The traditionalists that we are, we started with Borderless World. As soon as you set foot in the exhibit, you are engulfed in darkness and all you can see are the projections on the walls. Getting lost is actually fun and fruitful in this museum because the projections on the wall in one area change over time. You’re constantly discovering something new even if you stay put in one spot.

Me and my husband in Borderless World, seemingly suspended in a floral universe.

Me and my husband in Borderless World, seemingly suspended in a floral universe.

I don’t think I have ever seen art as visually stimulating as the installations by teamLab. One example is the Light Sculpture – Fog Series Room, where spotlights line each wall and are coordinated with music to show different color combinations and light formations.

Besides the visual spectacles, what truly made this museum unique is how its art involves its visitors. The Crystal Room, my favorite installation with hundreds of strings of LED lights hanging from the ceiling, can actually be controlled via an app or buttons inside the room by those visiting! If you download the teamLab Borderless app, you will be asked, “What is your element?” and given options like rain, fire, and flowers. The colors of the LED lights actually change to reflect the element you chose.

I didn’t always know which colors correspond to which theme, but that’s OK. Unlike traditional museums, teamLab Borderless didn’t have any signs giving explanations or backgrounds of the installations. The focus is on immersing yourself in the art and sensory experiences.


The Athletic Forest zone takes this immersion one step further. When I had to change out of my high-heeled sandals and into flat shoes provided by the museum, I wondered what could be ahead in the next area. (Again, wear sensible shoes!) It was an area named Graffiti Nature made up of high mountains and deep valleys! With projections of grass, flowers, and animals onto the floor, I felt like I was hiking in a glowing neon world.

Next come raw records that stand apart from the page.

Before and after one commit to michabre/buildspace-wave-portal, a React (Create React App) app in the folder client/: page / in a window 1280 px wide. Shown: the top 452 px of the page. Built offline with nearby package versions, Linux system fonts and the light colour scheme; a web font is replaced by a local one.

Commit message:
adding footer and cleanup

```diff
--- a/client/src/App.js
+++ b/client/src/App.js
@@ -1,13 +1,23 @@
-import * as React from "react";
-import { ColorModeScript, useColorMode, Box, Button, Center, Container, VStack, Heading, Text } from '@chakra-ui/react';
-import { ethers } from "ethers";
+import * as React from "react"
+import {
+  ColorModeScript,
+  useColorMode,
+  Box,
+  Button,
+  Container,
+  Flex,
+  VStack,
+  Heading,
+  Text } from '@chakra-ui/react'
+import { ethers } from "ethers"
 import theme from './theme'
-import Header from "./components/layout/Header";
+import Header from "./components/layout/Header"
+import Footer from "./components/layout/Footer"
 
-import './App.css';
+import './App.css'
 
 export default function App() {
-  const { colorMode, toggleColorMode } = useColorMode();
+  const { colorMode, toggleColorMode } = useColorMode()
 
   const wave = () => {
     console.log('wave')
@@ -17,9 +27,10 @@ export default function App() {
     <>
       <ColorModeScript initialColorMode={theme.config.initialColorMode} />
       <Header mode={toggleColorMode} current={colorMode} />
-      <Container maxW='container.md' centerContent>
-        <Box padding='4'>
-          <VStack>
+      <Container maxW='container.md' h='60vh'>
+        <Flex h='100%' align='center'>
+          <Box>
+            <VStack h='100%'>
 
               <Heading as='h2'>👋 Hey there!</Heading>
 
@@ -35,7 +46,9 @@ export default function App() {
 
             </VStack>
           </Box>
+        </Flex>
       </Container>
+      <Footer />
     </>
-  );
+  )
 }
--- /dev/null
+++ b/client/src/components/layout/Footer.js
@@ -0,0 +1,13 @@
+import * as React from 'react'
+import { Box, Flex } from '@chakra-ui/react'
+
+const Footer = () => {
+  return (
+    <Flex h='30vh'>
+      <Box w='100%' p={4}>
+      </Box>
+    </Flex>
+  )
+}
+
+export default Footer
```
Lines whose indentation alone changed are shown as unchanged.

This area housed even more involved activities for visitors like Aerial Climbing and Inverted Globe. In this day and age of excessive personal technology use and increasing disconnection from others and the world, this museum reminds us and the younger generation to go out there, explore, engage with, and be amazed by our surroundings. The activities designed to encourage interaction among visitors bring us closer to our loved ones.

The memories and experiences of this museum will stay with you long after your visit, so definitely go if you are ever in Tokyo!

Next time, another unforgettable place—Tokyo Disney Sea.